In response to the ongoing COVID-19 (coronavirus) pandemic, Congress and the Internal Revenue Service (IRS) have taken some key steps to ease specific concerns about taxes and healthcare benefits. Learn more about the 2020 tax deadline extension, HSA contribution extension, and HDHP updates for coronavirus treatments.
2020 Tax Deadline Extended by 3 Months
The IRS officially extended the tax filing deadline, moving the date from April 15 to July 15, 2020. Tax payers (including individuals, corporations, estates and trusts) now have three additional months to pay what is owed to the agency for 2019. The move also applies to interest and penalties owed.
The Secretary of the Treasury and other officials encourage people to file earlier than the deadline, especially those who are expecting a refund.
2019 HSA Contribution Deadline Extended
Historically, the IRS has allowed HSA owners to make contributions for the previous year up until the tax filing deadline. Due to the 2020 tax deadline extension, HSA owners now have until July 15 to contribute up to their maximum amount ($3,500 for self/$7,000 for family) to their accounts for 2019. HSA owners age 55 and older can make catch-up contributions of $1,000 over their annual maximum.
The IRS has published a list of FAQs; see question 21 for more information about HSA contributions.
Learn more about HSA tax forms here. Contact your HSA benefits administrator or HR department if you need assistance.
HDHP and COVID-19 testing and treatments
Congress has passed legislation on March 13, 2020, stating that testing for COVID-19 is free. It can also cover the costs of a trip to the doctor’s office or emergency room for a test. However, people may still have to pay for the treatment due to individual circumstances.
The IRS has made it easier for people covered by an HSA-eligible high deductible health plan (HDHP). The agency said that high deductible health plans (HDHPs) will not lose their status if they cover the cost of COVID-19 treatments before plan deductibles are met. Also, any costs associated with vaccinations count as preventative care and can be covered by the HDHP. This is important for people under a HSA-eligible HDHP. The IRS will allow their health plan to keep its status, which gives HSA owners the ability to keep making contributions without interruption. Here is list of HSA FAQs.

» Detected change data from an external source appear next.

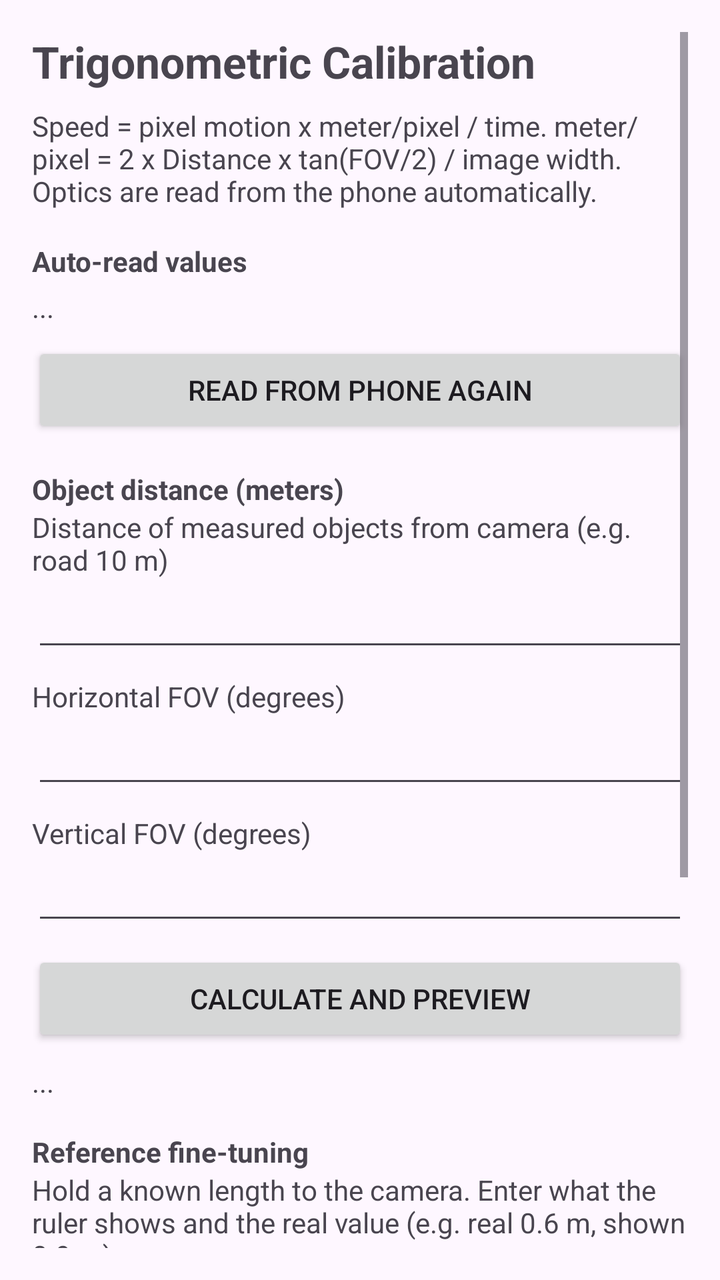
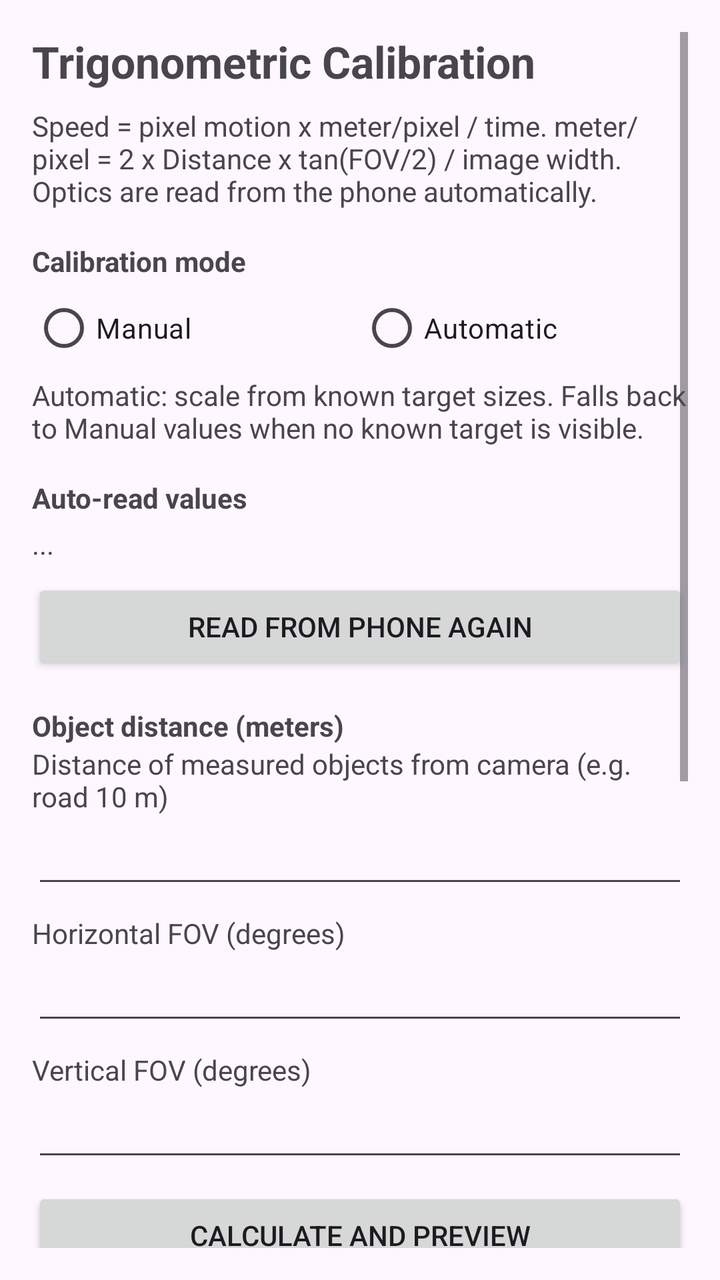

Two renders of the same Android screen: before a commit and after it. Below are the layout's source before the change and the commit's diff.
<!-- AndroidManifest.xml: application theme Theme.SpeedCam -->
<!-- res/layout/activity_calibration.xml -->
<?xml version="1.0" encoding="utf-8"?>
<ScrollView xmlns:android="http://schemas.android.com/apk/res/android"
    android:layout_width="match_parent"
    android:layout_height="match_parent"
    android:padding="16dp">

    <LinearLayout
        android:layout_width="match_parent"
        android:layout_height="wrap_content"
        android:orientation="vertical">

        <TextView
            android:layout_width="wrap_content"
            android:layout_height="wrap_content"
            android:text="@string/title_calibration"
            android:textSize="22sp"
            android:textStyle="bold" />

        <TextView
            android:layout_width="wrap_content"
            android:layout_height="wrap_content"
            android:layout_marginTop="8dp"
            android:text="@string/calib_desc" />

        <TextView android:layout_width="wrap_content" android:layout_height="wrap_content"
            android:layout_marginTop="16dp" android:text="@string/label_optics_auto" android:textStyle="bold" />
        <TextView android:id="@+id/tvOptics"
            android:layout_width="match_parent" android:layout_height="wrap_content"
            android:layout_marginTop="4dp" android:text="..." />

        <Button android:id="@+id/btnRefreshOptics"
            android:layout_width="match_parent" android:layout_height="wrap_content"
            android:layout_marginTop="8dp" android:text="@string/btn_refresh_optics" />

        <TextView android:layout_width="wrap_content" android:layout_height="wrap_content"
            android:layout_marginTop="16dp" android:text="@string/label_distance" android:textStyle="bold" />
        <TextView android:layout_width="wrap_content" android:layout_height="wrap_content"
            android:text="@string/distance_desc" />
        <EditText android:id="@+id/etDistance"
            android:layout_width="match_parent" android:layout_height="wrap_content"
            android:inputType="numberDecimal" />

        <TextView android:layout_width="wrap_content" android:layout_height="wrap_content"
            android:layout_marginTop="8dp" android:text="@string/label_fov_h" />
        <EditText android:id="@+id/etFovH"
            android:layout_width="match_parent" android:layout_height="wrap_content"
            android:inputType="numberDecimal" />

        <TextView android:layout_width="wrap_content" android:layout_height="wrap_content"
            android:layout_marginTop="8dp" android:text="@string/label_fov_v" />
        <EditText android:id="@+id/etFovV"
            android:layout_width="match_parent" android:layout_height="wrap_content"
            android:inputType="numberDecimal" />

        <Button android:id="@+id/btnCalc"
            android:layout_width="match_parent" android:layout_height="wrap_content"
            android:layout_marginTop="8dp" android:text="@string/btn_calc_preview" />

        <TextView android:id="@+id/tvExample"
            android:layout_width="wrap_content" android:layout_height="wrap_content"
            android:layout_marginTop="8dp" android:text="..." />

        <TextView android:layout_width="wrap_content" android:layout_height="wrap_content"
            android:layout_marginTop="16dp" android:text="@string/label_ref_fine" android:textStyle="bold" />
        <TextView android:layout_width="wrap_content" android:layout_height="wrap_content"
            android:text="@string/ref_desc" />
        <TextView android:layout_width="wrap_content" android:layout_height="wrap_content"
            android:layout_marginTop="8dp" android:text="@string/label_real" />
        <EditText android:id="@+id/etReal"
            android:layout_width="match_parent" android:layout_height="wrap_content"
            android:inputType="numberDecimal" />
        <TextView android:layout_width="wrap_content" android:layout_height="wrap_content"
            android:layout_marginTop="8dp" android:text="@string/label_shown" />
        <EditText android:id="@+id/etShown"
            android:layout_width="match_parent" android:layout_height="wrap_content"
            android:inputType="numberDecimal" />
        <Button android:id="@+id/btnCorrect"
            android:layout_width="match_parent" android:layout_height="wrap_content"
            android:layout_marginTop="8dp" android:text="@string/btn_apply_corr" />
        <TextView android:id="@+id/tvCorr"
            android:layout_width="wrap_content" android:layout_height="wrap_content"
            android:layout_marginTop="8dp" android:text="..." />

        <Button android:id="@+id/btnSave"
            android:layout_width="match_parent" android:layout_height="wrap_content"
            android:layout_marginTop="16dp" android:text="@string/save" />
    </LinearLayout>
</ScrollView>
<!-- resources referenced by this layout -->
<resources>
  <string name="btn_apply_corr">Apply correction</string>
  <string name="btn_calc_preview">Calculate and preview</string>
  <string name="btn_refresh_optics">Read from phone again</string>
  <string name="calib_desc">Speed = pixel motion x meter/pixel / time. meter/pixel = 2 x Distance x tan(FOV/2) / image width. Optics are read from the phone automatically.</string>
  <string name="distance_desc">Distance of measured objects from camera (e.g. road 10 m)</string>
  <string name="label_distance">Object distance (meters)</string>
  <string name="label_fov_h">Horizontal FOV (degrees)</string>
  <string name="label_fov_v">Vertical FOV (degrees)</string>
  <string name="label_optics_auto">Auto-read values</string>
  <string name="label_real">Real length (meters)</string>
  <string name="label_ref_fine">Reference fine-tuning</string>
  <string name="label_shown">Shown by ruler (meters)</string>
  <string name="ref_desc">Hold a known length to the camera. Enter what the ruler shows and the real value (e.g. real 0.6 m, shown 0.9 m).</string>
  <string name="save">Save</string>
  <string name="title_calibration">Trigonometric Calibration</string>
  <style name="Theme.SpeedCam" parent="Theme.Material3.DayNight.NoActionBar" />
</resources>

<!-- the commit's change to res/layout/activity_calibration.xml (unified diff, before → after) -->
@@ -21,6 +21,22 @@
             android:layout_height="wrap_content"
             android:layout_marginTop="8dp"
             android:text="@string/calib_desc" />
+
+        <TextView android:layout_width="wrap_content" android:layout_height="wrap_content"
+            android:layout_marginTop="16dp" android:text="@string/calib_mode" android:textStyle="bold" />
+        <RadioGroup android:id="@+id/rgMode"
+            android:layout_width="match_parent" android:layout_height="wrap_content"
+            android:orientation="horizontal">
+            <RadioButton android:id="@+id/rbManual"
+                android:layout_width="0dp" android:layout_height="wrap_content"
+                android:layout_weight="1" android:text="@string/mode_manual" />
+            <RadioButton android:id="@+id/rbAuto"
+                android:layout_width="0dp" android:layout_height="wrap_content"
+                android:layout_weight="1" android:text="@string/mode_auto" />
+        </RadioGroup>
+        <TextView android:id="@+id/tvModeDesc"
+            android:layout_width="wrap_content" android:layout_height="wrap_content"
+            android:text="@string/mode_auto_desc" />
 
         <TextView android:layout_width="wrap_content" android:layout_height="wrap_content"
             android:layout_marginTop="16dp" android:text="@string/label_optics_auto" android:textStyle="bold" />
<!-- resource entries referenced after the edit -->
@@ -4,6 +4,7 @@
   <string name="btn_calc_preview">Calculate and preview</string>
   <string name="btn_refresh_optics">Read from phone again</string>
   <string name="calib_desc">Speed = pixel motion x meter/pixel / time. meter/pixel = 2 x Distance x tan(FOV/2) / image width. Optics are read from the phone automatically.</string>
+  <string name="calib_mode">Calibration mode</string>
   <string name="distance_desc">Distance of measured objects from camera (e.g. road 10 m)</string>
   <string name="label_distance">Object distance (meters)</string>
   <string name="label_fov_h">Horizontal FOV (degrees)</string>
@@ -12,6 +13,9 @@
   <string name="label_real">Real length (meters)</string>
   <string name="label_ref_fine">Reference fine-tuning</string>
   <string name="label_shown">Shown by ruler (meters)</string>
+  <string name="mode_auto">Automatic</string>
+  <string name="mode_auto_desc">Automatic: scale from known target sizes. Falls back to Manual values when no known target is visible.</string>
+  <string name="mode_manual">Manual</string>
   <string name="ref_desc">Hold a known length to the camera. Enter what the ruler shows and the real value (e.g. real 0.6 m, shown 0.9 m).</string>
   <string name="save">Save</string>
   <string name="title_calibration">Trigonometric Calibration</string>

On March 20, the IRS, the Department of Treasury and the Department of Labor (DOL) announced paid sick leave and child care leave policies due to the coronavirus. You can find more information here. The DOL’s Wage and Hour Division has also published several Families First Coronavirus Response Act Fact Sheets:
- Fact sheet for Employees
- Fact sheet for Employers
- Questions and Answers document
On Friday, March 27, 2020, the CARES Act was passed, allowing OTC medications and menstrual products to be considered eligible expenses for purchase with a Flexible Spending Account (FSA), Health Reimbursement Arrangement (HRA), or HSA. The Cares Act also allows telemedicine costs to be covered under an HDHP without affecting plan status.
DataPath, Inc. creates cloud-based HSA solutions for third party benefits administrators.